THE PROBLEM =
State how many lines in the entries below hold the word "html", with nothing besides the number.

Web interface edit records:
● ● ● ●

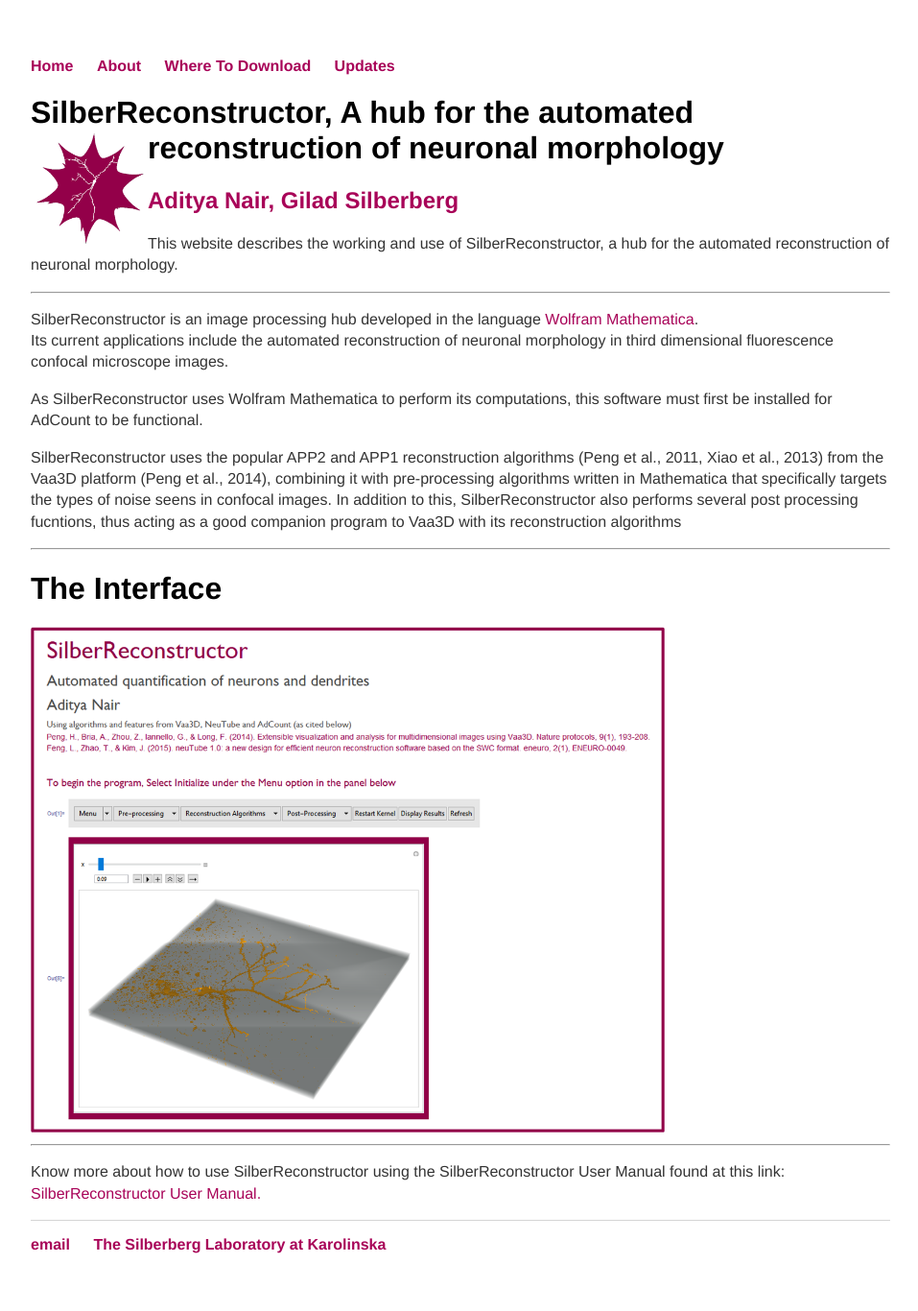
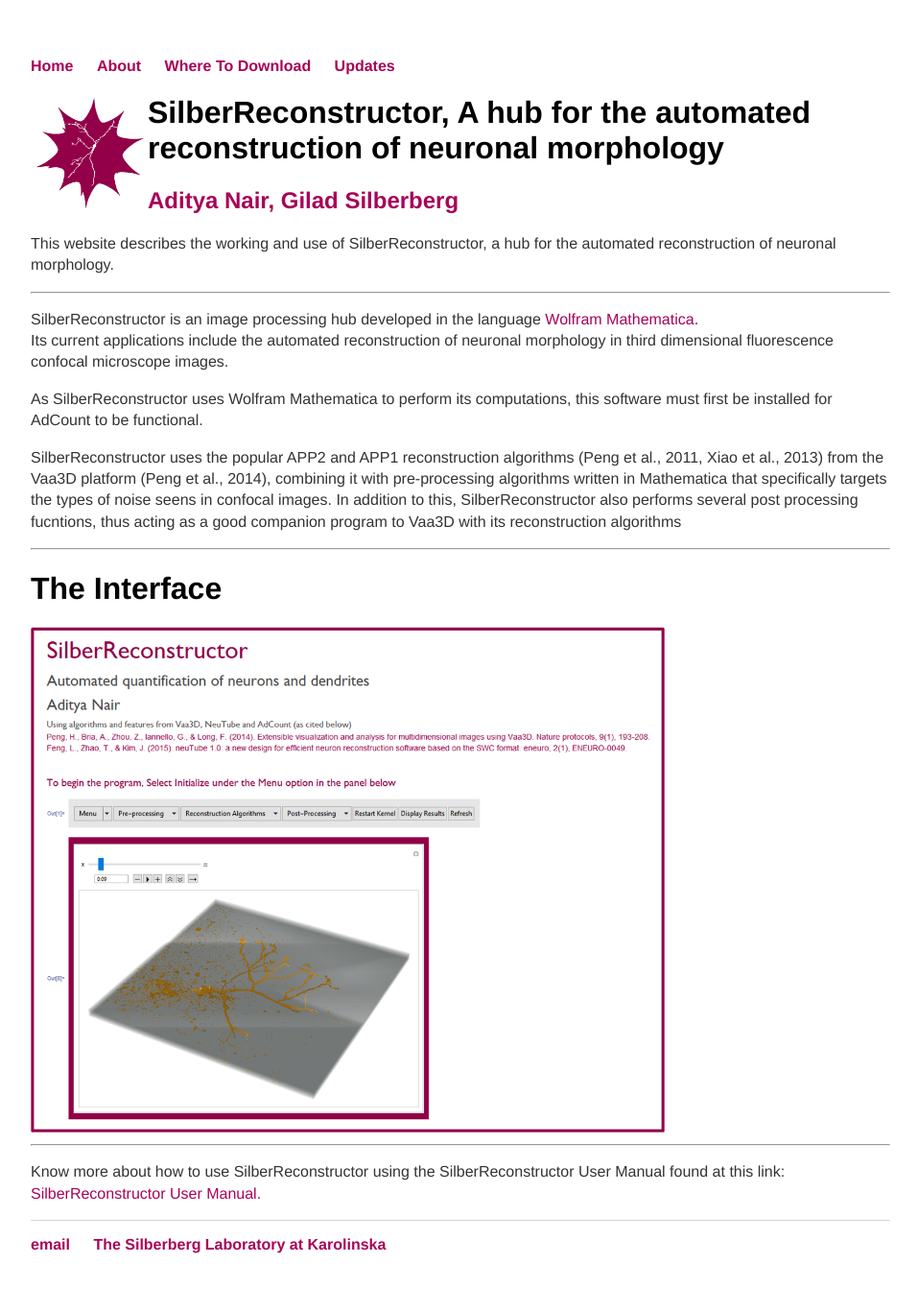
Before and after one commit to adityanairneuro/silver-reconstructor, a Jekyll site: the page built from index.html, in a window 1280 px wide. Shown: the whole page at 96% size, without its empty margins (160-1117 px from the left). Built offline with Jekyll 4.4.1, drawn with Linux system fonts in a browser that asks for light colours.

Commit message:
Update index.html

```diff
--- a/index.html
+++ b/index.html
@@ -3,7 +3,7 @@
 title: SilberReconstructor, A hub for the automated reconstruction of neuronal morphology
 ---
 <div class="blurb">
-	<h1>SilberReconstructor, A hub for the automated reconstruction of neuronal morphology <img src="images/SilberReconstructor.png" alt="SilberReconstructor Logo" style="width:122px;height:122px;" align="left"></h1>
+	<h1> <img src="images/SilberReconstructor.png" alt="SilberReconstructor Logo" style="width:122px;height:122px;" align="left"> SilberReconstructor, A hub for the automated reconstruction of neuronal morphology </h1>
 	<h2>Aditya Nair, Gilad Silberberg</h2>
 	<p>This website describes the working and use of SilberReconstructor, a hub for the automated reconstruction of neuronal morphology.</p><hr>
 
```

● ● ● ●

COMPLETED TASK =
4